From: Nasal Airway Obstruction Study (NAIROS): a phase III, open-label, mixed-methods, multicentre randomised controlled trial of septoplasty versus medical management of a septal deviation with nasal obstruction

Protocol version and dateSummary of key changes
2.0, 31 Jul 2017• Specification of the location of the RSI within the mometasone SmPC
3.0, 20 Nov 2017• Specification of the decongestant spray to be used alongside the nasal patency measurements (xylometazoline) and classification of the decongestant spray as a NIMP
• Clarification of the exclusion criteria regarding the use of orally administered steroids and updating the exclusion criteria to exclude patients who have an external bony deformity that is likely to make a substantial contribution to the nasal obstruction
4.0, 11 Jun 2018• Update to the mometasone RSI
• Update the exclusion criteria from any history of intranasally administered recreational drug use to any history of intranasal recreational drug use within the past 6 months
• Clarify the clinical examination procedure to state that patients who request local anaesthetic for nasal endoscopy may have the nasal endoscopy assessment carried out after the other trial assessments have been completed
• Clarification of the timing for the surgical intervention to state that patients randomised to septoplasty must have their septoplasty anytime within 8 weeks of randomisation
4.1, 21 Dec 2018Addition of a 4-week window to the timeline for surgery for use in extenuating circumstances (i.e. 8 weeks + 4 weeks)
5.0, 16 Jan 2019• Change the window for the 6-month visit from ± 2 weeks to − 2 weeks/+ 4 weeks to maximise collection of the primary outcome measure
• Clarification of management of patients between the 6-month and 12-month follow-up visits

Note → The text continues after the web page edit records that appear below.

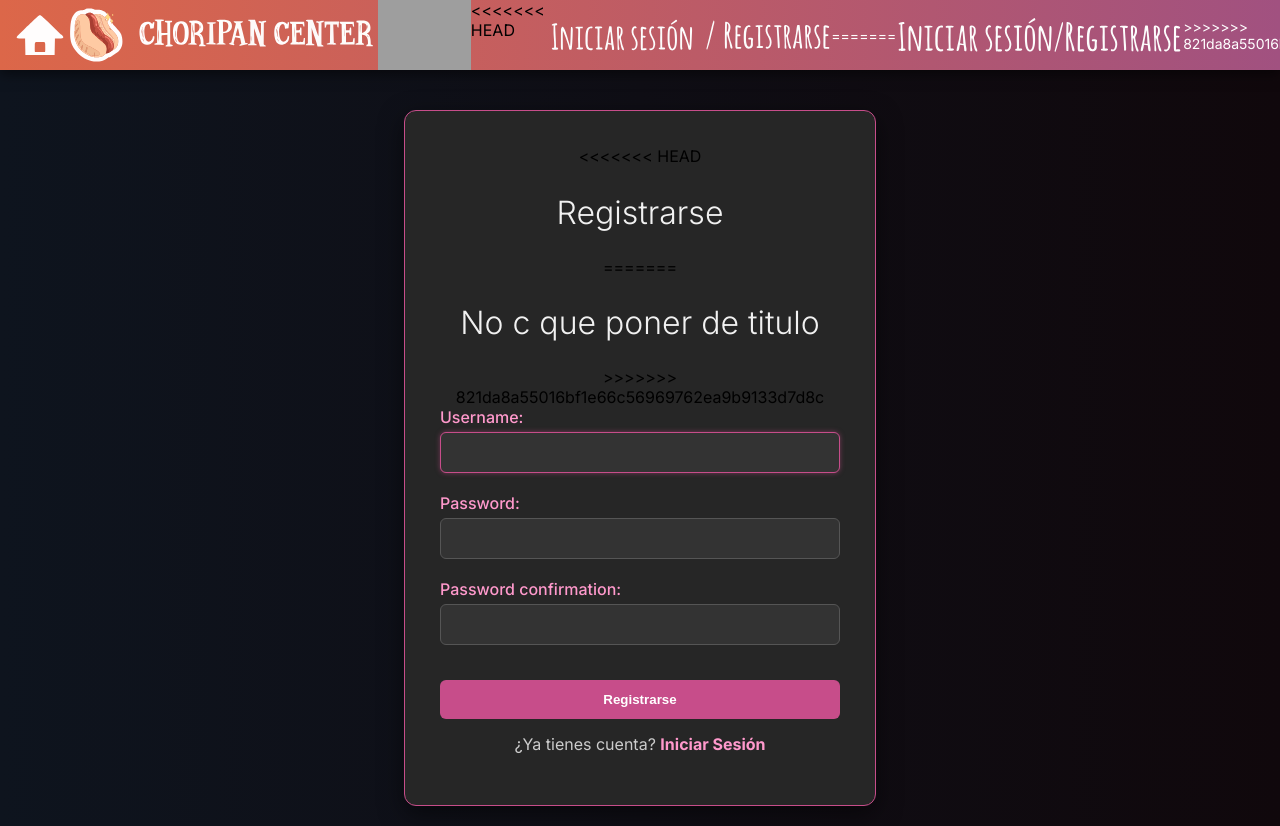
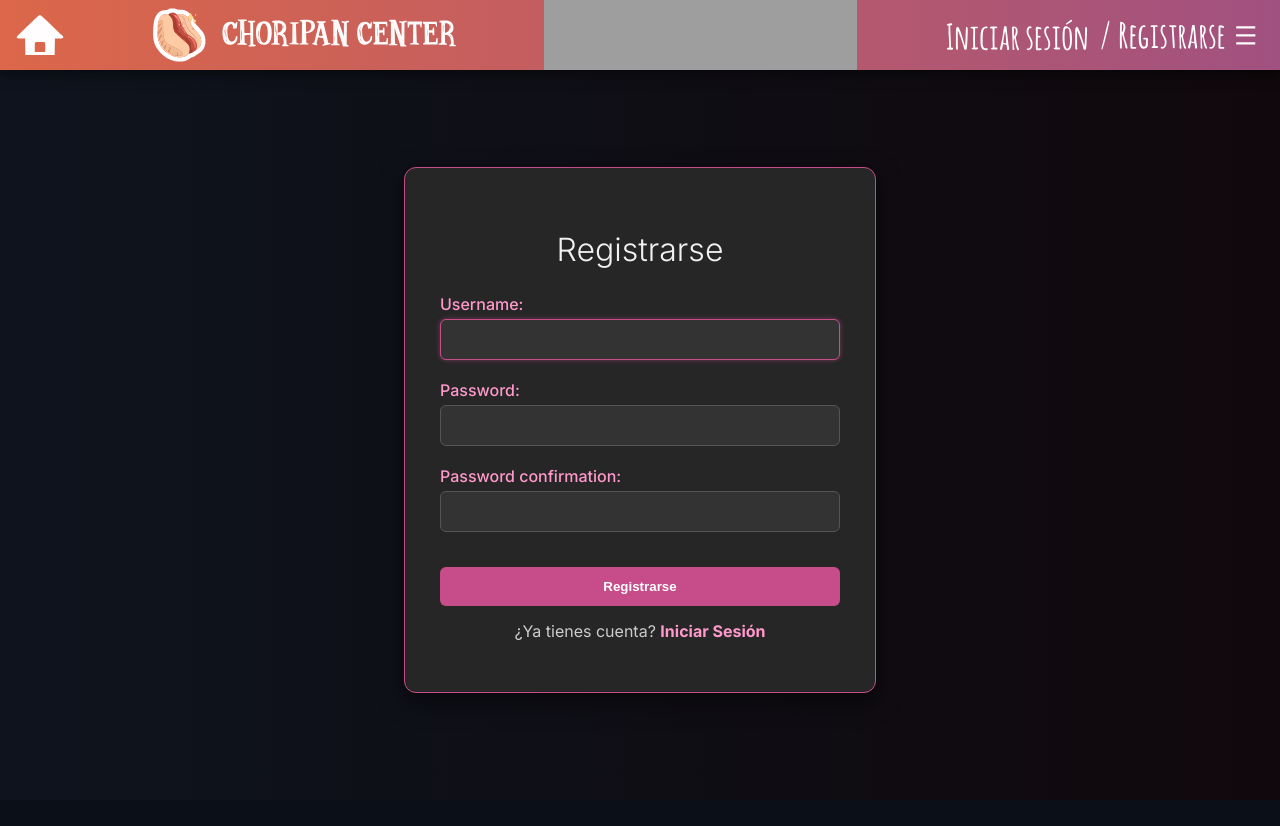
Before and after one commit to d-moya/tiwi-app, a Django app: page /usuarios/registro/ in a window 1280 px wide. After the commit the page ends 697 px from the top, so only its background shows below. Run offline with Django 5.2, Linux system fonts and the light colour scheme; grey boxes are pictures that could not be loaded.

Commit message:
Mejora Front 2.1

```diff
--- a/home/templates/home.html
+++ b/home/templates/home.html
@@ -55,7 +55,7 @@
 
         <div class="Nav-Boton">
 
-<<<<<<< HEAD
+
             <a href="{% url 'login' %}" class="config-boton login-button">
                 <img src="{% static 'images/logo-iniciar sesion.svg' %}">
             </a>
@@ -64,11 +64,8 @@
 
             <a href="{% url 'registro' %}" class="config-boton login-button">
                 <img src="{% static 'images/logo-registrarse.svg' %}">
-=======
-            <a href="{% url 'registro' %}" class="config-boton login-button">
-                <img src="{% static 'images/logo-registro.svg' %}">
->>>>>>> 821da8a55016bf1e66c56969762ea9b9133d7d8c
             </a>
+
             <button class="config-boton menu-button" onclick="abrirmenu()">
                 <img src="{% static 'images/logo-menu.svg' %}">
             </button>
@@ -85,11 +82,7 @@
 
         <div class="botones-enlaces">
             <a href="https://biblioteca.usm.cl/inicio" class="config-boton-link bibloteca-usm">
-<<<<<<< HEAD
                 <img src="{% static 'images/logo-blibloteca.svg' %}" alt="bibloteca"  class="logo-enlace">
-=======
-                <img src="{% static 'images/logo-linktree.svg' %}" alt="bibloteca"  class="logo-enlace">
->>>>>>> 821da8a55016bf1e66c56969762ea9b9133d7d8c
             </a>
 
             <a href="https://siga.usm.cl/pag/home.jsp" class="config-boton-link siga-usm">
@@ -99,24 +92,16 @@
             <a href="https://sireb.usm.cl/" class="config-boton-link sireb-usm">
                 <img src="{% static 'images/logo-sireb usm.svg' %}" alt="Sireb" class="logo-enlace">
             </a>
-
             <a href="https://aula.usm.cl/portada/index.php" class="config-boton-link aula-usm">
                 <img src="{% static 'images/logo-aula usm.svg' %}" alt="Aula"  class="logo-enlace">
             </a>
-
             <a href=""  class="empty">
             </a>
-
             <a href="https://linktr.ee/ramos.usm" class="config-boton-link linktree-usm">
                 <img src="{% static 'images/logo-linktree.svg' %}" alt="Linktree"  class="logo-enlace">
             </a>
-<<<<<<< HEAD
             <a href="https://vra.usm.cl/calendario-academico" class="config-boton-link calendario-usm">
                 <img src="{% static 'images/logo-calendario.svg' %}" alt="calendario"  class="logo-enlace">
-=======
-            <a href="https://biblioteca.usm.cl/inicio" class="config-boton-link calendario-usm">
-                <img src="{% static 'images/logo-linktree.svg' %}" alt="calendario"  class="logo-enlace">
->>>>>>> 821da8a55016bf1e66c56969762ea9b9133d7d8c
             </a>
             <a href=""  class="empty">
             </a>
--- a/usuarios/templates/registro.html
+++ b/usuarios/templates/registro.html
@@ -5,11 +5,8 @@
     <link rel="stylesheet" href="{% static 'registro/style_usuarios.css' %}">
     <div class="auth-wrapper">
         <div class="auth-box registro-box">
-<<<<<<< HEAD
+
             <h2>Registrarse</h2>
-=======
-            <h2>No c que poner de titulo</h2>
->>>>>>> 821da8a55016bf1e66c56969762ea9b9133d7d8c
 
             {% if messages %}
                 <ul class="message-list">
```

• Clarification of management and options for participants who wish to discontinue with their allocated treatment and explore other surgical or medical treatments as part of standard NHS care
• State that discontinuation of allocated treatment does not constitute withdrawal from the trial. Update to the RSI for the surgical intervention